-- Study material follows --

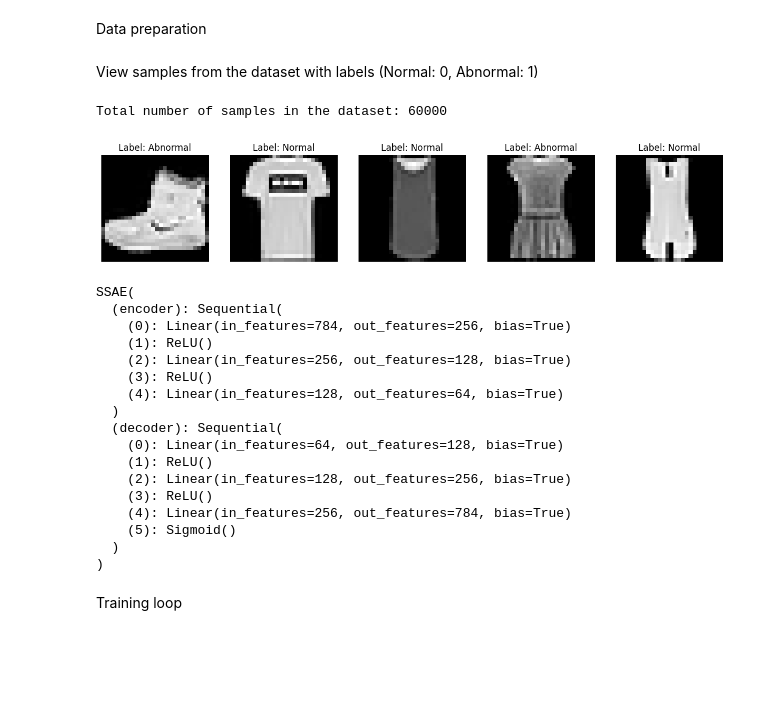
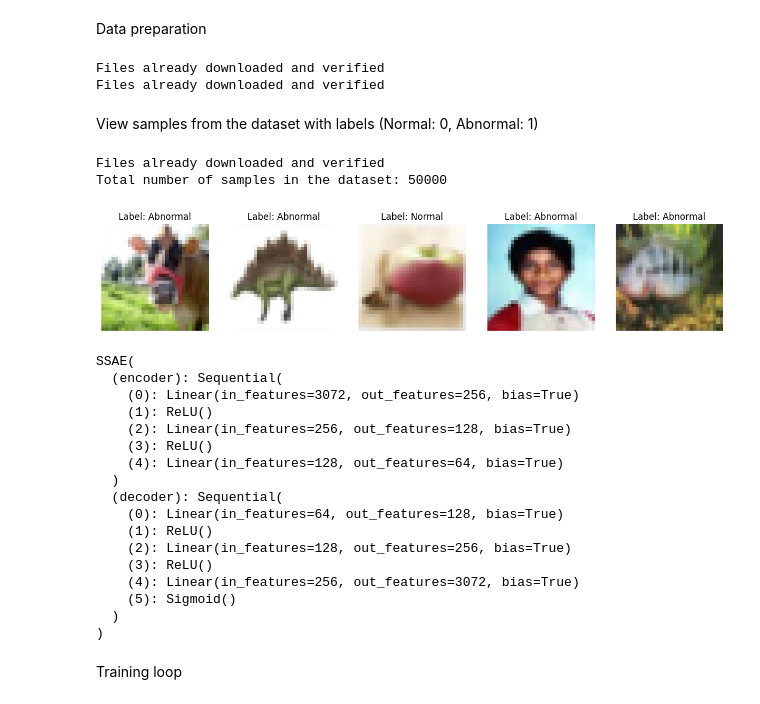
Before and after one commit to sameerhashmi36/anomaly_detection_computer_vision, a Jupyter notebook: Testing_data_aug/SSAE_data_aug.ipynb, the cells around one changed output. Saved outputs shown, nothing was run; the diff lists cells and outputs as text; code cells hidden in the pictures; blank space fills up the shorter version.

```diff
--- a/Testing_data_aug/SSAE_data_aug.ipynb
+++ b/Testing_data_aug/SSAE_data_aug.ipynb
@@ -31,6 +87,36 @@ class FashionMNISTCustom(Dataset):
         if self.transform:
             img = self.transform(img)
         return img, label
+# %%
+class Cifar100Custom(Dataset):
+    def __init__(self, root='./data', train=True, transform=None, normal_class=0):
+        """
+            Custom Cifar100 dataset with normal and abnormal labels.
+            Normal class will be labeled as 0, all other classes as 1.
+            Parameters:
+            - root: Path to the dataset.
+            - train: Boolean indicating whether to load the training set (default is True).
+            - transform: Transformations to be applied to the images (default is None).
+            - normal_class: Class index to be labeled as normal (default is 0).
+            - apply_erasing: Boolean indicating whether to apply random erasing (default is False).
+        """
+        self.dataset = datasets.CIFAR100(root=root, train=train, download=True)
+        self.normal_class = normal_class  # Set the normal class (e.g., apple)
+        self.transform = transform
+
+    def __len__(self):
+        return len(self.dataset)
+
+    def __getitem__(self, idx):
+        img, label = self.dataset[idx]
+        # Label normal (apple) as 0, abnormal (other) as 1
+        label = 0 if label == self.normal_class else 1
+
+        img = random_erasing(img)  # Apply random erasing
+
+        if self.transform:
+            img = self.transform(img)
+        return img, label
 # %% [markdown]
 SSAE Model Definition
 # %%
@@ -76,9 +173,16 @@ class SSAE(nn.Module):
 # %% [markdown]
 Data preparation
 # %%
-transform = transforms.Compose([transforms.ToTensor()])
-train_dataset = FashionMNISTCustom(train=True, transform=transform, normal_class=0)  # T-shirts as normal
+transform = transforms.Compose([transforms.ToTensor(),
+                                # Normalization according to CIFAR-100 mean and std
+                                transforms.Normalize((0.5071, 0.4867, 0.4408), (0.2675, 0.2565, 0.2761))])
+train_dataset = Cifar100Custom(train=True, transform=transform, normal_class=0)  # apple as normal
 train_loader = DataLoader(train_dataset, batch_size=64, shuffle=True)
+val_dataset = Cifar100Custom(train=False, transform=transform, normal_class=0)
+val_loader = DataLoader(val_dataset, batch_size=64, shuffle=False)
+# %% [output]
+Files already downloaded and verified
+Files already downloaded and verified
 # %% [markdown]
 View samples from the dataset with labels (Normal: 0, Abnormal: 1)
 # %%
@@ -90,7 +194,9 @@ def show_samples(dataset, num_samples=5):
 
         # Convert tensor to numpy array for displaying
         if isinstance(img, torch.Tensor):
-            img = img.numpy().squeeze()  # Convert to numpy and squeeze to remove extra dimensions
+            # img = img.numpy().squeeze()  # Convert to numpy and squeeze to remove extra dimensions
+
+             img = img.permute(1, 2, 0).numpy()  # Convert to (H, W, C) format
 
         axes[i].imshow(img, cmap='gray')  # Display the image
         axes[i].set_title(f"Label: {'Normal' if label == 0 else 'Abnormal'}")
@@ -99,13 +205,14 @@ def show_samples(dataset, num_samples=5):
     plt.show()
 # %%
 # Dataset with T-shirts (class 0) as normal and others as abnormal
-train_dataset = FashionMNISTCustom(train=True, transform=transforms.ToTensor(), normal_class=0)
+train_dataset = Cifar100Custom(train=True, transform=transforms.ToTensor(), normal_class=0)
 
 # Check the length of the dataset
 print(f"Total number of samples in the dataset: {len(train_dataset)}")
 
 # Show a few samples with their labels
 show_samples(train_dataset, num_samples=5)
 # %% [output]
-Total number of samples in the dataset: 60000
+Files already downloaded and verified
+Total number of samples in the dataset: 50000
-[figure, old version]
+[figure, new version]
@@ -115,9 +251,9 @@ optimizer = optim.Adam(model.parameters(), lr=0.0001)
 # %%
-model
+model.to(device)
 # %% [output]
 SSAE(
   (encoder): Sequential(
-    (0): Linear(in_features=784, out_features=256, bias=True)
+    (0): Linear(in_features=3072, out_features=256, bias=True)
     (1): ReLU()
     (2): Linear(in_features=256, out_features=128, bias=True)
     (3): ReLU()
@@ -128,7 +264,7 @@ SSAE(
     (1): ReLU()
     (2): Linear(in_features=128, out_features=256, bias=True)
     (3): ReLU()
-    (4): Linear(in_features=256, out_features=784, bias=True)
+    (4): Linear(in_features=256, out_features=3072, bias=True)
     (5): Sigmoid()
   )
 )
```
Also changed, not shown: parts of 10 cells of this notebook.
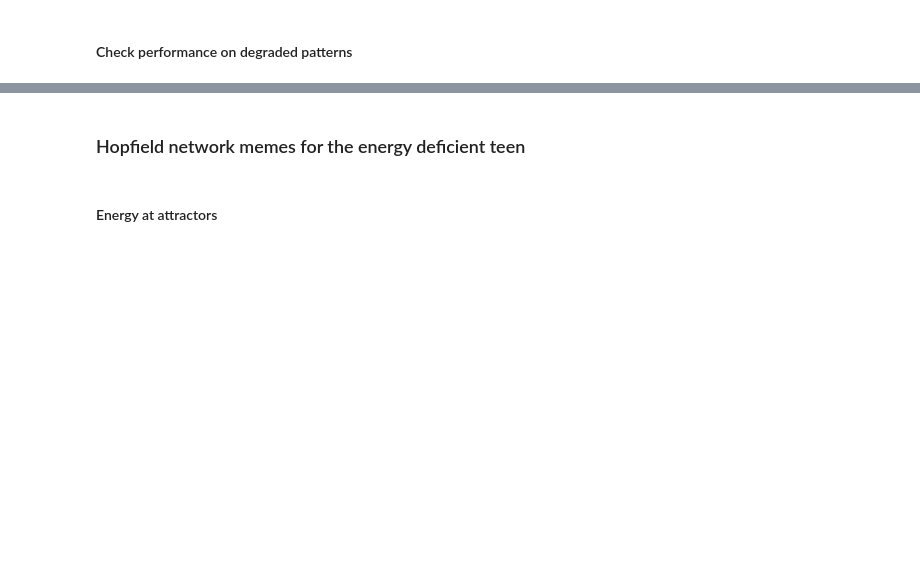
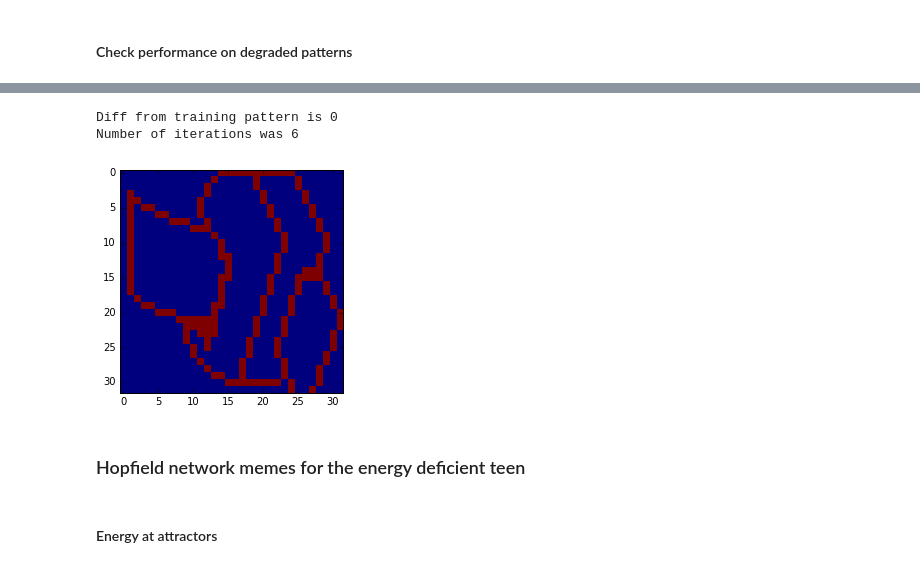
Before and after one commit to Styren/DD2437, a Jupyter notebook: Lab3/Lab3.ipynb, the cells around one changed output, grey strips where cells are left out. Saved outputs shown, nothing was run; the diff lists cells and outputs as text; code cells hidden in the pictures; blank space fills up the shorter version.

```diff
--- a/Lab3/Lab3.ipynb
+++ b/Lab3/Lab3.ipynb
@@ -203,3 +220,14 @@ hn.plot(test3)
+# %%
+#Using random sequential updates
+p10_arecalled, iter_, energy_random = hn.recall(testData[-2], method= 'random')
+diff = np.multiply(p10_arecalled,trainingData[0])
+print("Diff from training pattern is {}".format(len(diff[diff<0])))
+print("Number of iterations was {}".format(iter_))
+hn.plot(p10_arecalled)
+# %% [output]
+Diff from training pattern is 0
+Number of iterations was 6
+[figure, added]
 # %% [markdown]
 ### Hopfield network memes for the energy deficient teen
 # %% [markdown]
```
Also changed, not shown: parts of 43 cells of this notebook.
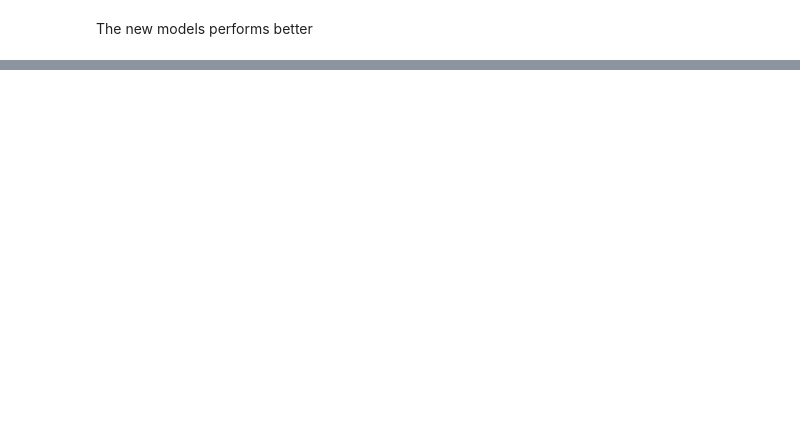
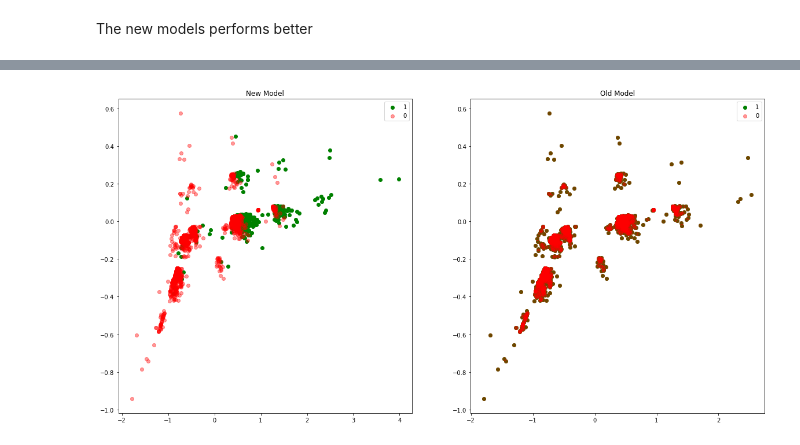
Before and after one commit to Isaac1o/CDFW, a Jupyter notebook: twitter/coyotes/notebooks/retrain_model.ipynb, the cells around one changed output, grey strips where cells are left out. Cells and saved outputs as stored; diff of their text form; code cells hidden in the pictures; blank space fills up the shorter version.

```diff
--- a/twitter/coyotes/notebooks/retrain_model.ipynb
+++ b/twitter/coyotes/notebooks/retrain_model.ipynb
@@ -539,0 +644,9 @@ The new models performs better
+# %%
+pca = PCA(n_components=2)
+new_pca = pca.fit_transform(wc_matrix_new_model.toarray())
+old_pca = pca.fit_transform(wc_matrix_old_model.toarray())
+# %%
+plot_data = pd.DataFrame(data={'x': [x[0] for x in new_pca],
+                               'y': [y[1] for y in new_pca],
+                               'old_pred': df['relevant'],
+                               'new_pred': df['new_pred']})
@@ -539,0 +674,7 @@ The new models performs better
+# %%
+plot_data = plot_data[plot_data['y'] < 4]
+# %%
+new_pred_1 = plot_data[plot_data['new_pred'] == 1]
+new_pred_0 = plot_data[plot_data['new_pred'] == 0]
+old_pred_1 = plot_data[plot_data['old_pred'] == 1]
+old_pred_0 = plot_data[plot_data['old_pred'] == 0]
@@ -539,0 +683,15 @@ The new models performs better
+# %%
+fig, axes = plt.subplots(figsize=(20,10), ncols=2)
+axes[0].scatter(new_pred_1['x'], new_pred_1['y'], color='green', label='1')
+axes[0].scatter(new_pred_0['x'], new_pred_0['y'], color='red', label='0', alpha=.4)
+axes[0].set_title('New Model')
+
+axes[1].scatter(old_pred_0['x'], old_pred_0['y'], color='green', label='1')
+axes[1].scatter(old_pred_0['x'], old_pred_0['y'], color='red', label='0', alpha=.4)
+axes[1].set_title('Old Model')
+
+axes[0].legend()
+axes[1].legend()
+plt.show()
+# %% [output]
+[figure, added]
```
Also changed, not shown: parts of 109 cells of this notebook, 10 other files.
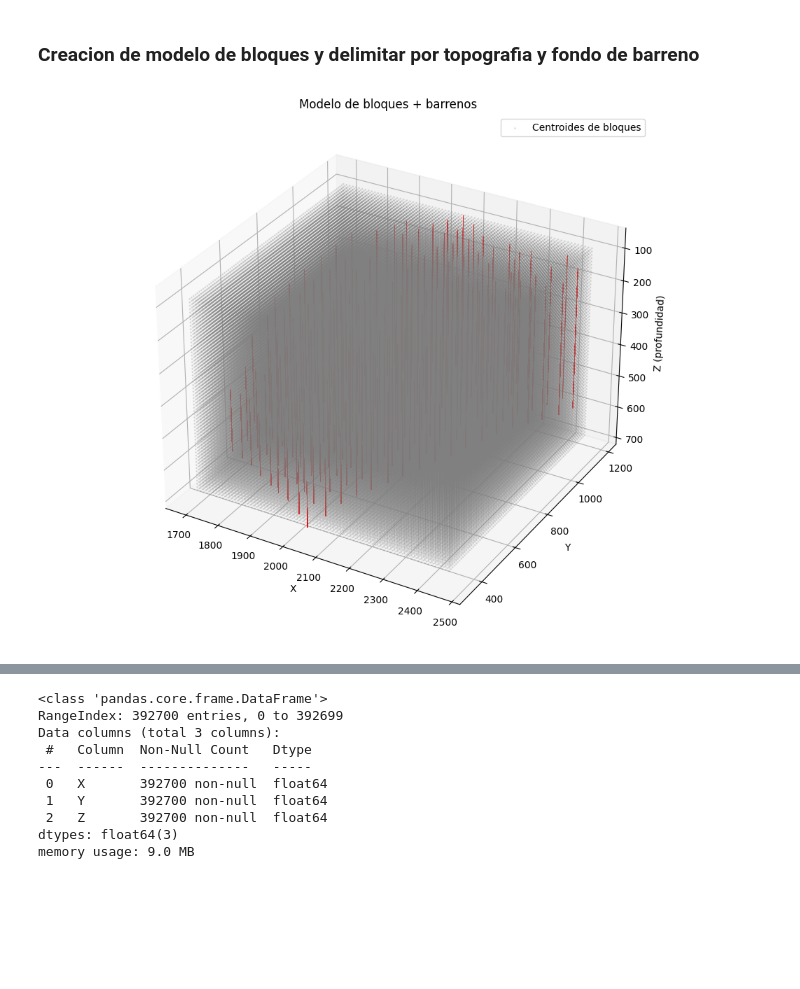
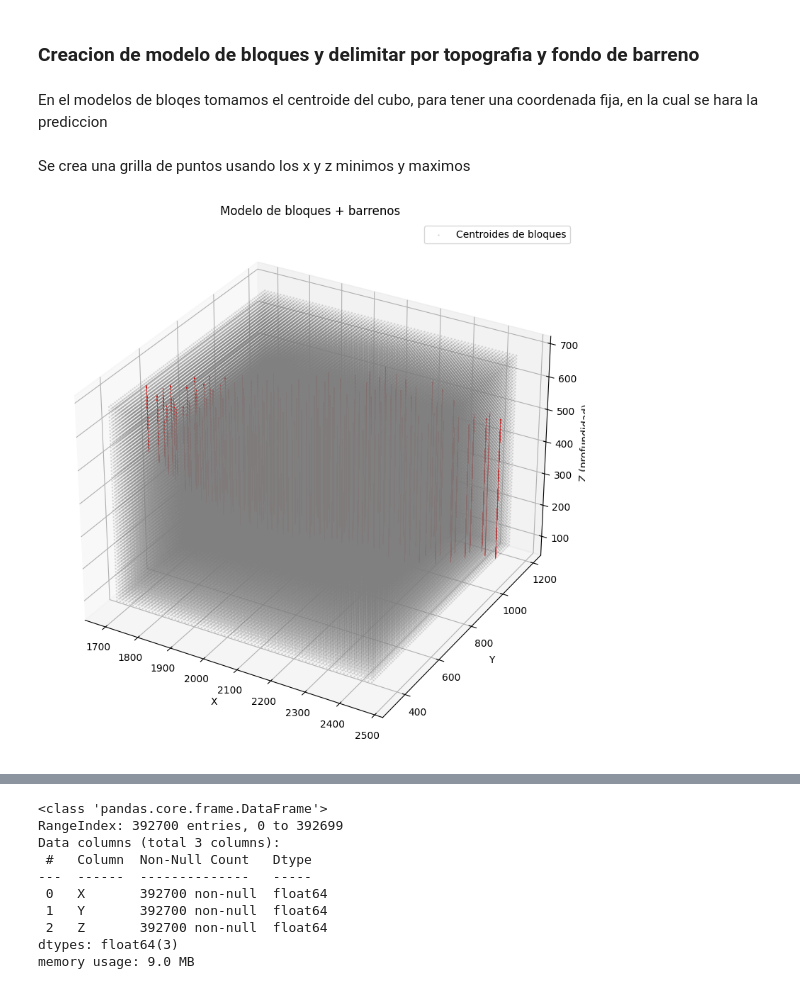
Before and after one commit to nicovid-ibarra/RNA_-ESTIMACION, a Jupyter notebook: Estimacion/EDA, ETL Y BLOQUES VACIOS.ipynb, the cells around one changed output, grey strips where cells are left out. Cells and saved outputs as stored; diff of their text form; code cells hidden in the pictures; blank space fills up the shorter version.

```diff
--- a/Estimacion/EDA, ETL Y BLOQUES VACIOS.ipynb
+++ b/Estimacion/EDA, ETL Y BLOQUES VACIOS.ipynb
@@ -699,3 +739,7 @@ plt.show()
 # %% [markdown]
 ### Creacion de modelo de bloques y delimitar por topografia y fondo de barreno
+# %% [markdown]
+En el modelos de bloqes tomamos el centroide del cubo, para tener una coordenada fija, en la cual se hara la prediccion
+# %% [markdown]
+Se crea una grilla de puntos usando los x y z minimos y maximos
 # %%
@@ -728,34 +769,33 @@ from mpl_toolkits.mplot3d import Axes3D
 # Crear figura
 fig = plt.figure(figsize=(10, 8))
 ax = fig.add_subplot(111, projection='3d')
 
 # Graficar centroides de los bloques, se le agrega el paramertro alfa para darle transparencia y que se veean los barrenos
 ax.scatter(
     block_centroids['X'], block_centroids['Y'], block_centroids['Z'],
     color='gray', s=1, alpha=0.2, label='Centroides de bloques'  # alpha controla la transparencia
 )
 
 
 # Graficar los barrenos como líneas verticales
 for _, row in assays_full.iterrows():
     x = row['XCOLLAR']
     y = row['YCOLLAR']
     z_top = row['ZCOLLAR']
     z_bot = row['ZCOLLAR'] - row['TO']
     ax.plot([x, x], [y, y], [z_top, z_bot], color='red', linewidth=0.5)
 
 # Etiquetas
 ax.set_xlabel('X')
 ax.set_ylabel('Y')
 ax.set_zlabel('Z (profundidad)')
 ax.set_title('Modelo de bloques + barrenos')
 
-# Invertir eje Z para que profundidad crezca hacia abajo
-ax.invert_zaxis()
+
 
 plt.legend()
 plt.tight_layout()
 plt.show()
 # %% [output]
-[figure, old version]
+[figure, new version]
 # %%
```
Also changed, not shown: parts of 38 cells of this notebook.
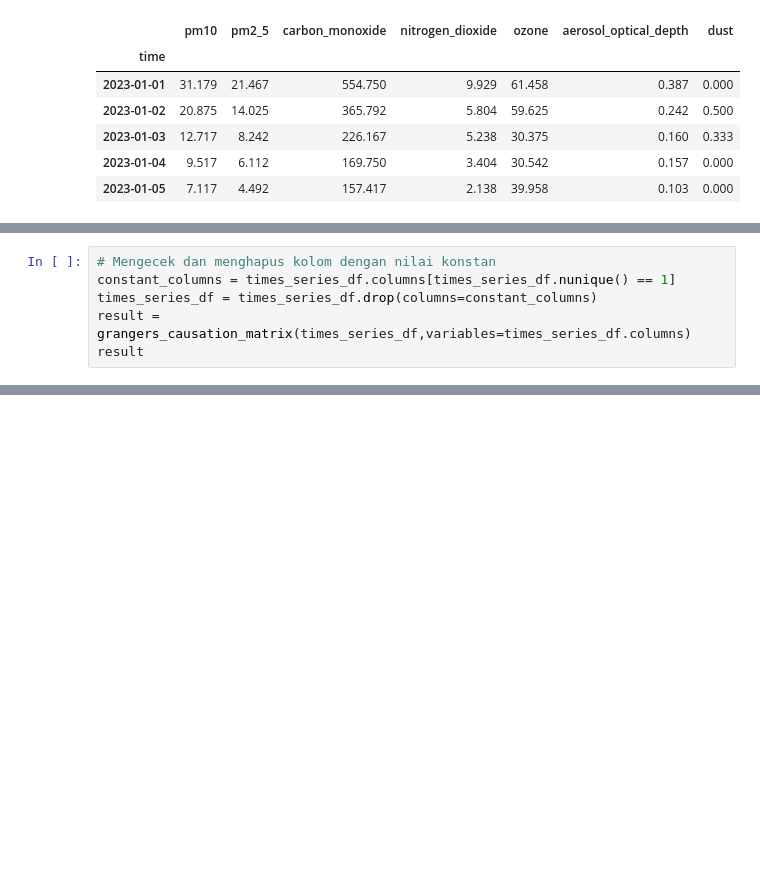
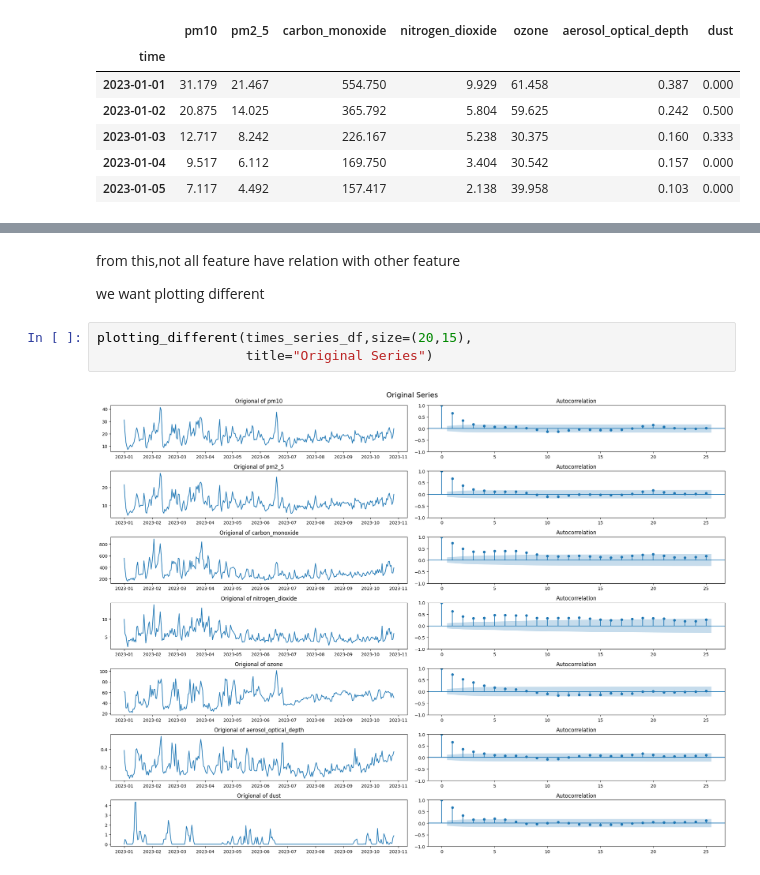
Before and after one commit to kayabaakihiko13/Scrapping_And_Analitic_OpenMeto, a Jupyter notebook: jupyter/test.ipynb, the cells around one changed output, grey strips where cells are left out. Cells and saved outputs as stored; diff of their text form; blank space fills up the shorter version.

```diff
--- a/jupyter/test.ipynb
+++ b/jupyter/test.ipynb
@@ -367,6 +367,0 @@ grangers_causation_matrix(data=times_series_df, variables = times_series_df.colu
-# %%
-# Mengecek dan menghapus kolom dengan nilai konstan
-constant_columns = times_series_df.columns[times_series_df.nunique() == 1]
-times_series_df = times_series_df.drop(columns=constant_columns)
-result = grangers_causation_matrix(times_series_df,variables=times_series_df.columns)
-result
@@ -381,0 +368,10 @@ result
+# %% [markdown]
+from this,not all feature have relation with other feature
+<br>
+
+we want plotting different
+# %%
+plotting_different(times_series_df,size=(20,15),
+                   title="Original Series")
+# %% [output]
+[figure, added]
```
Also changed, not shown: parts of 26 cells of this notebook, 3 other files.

-- Study material concluded --

What you need to do:
For every line above that includes the string "Convert", copy the line.

Reply:
         # Convert tensor to numpy array for displaying
-            img = img.numpy().squeeze()  # Convert to numpy and squeeze to remove extra dimensions
+            # img = img.numpy().squeeze()  # Convert to numpy and squeeze to remove extra dimensions
+             img = img.permute(1, 2, 0).numpy()  # Convert to (H, W, C) format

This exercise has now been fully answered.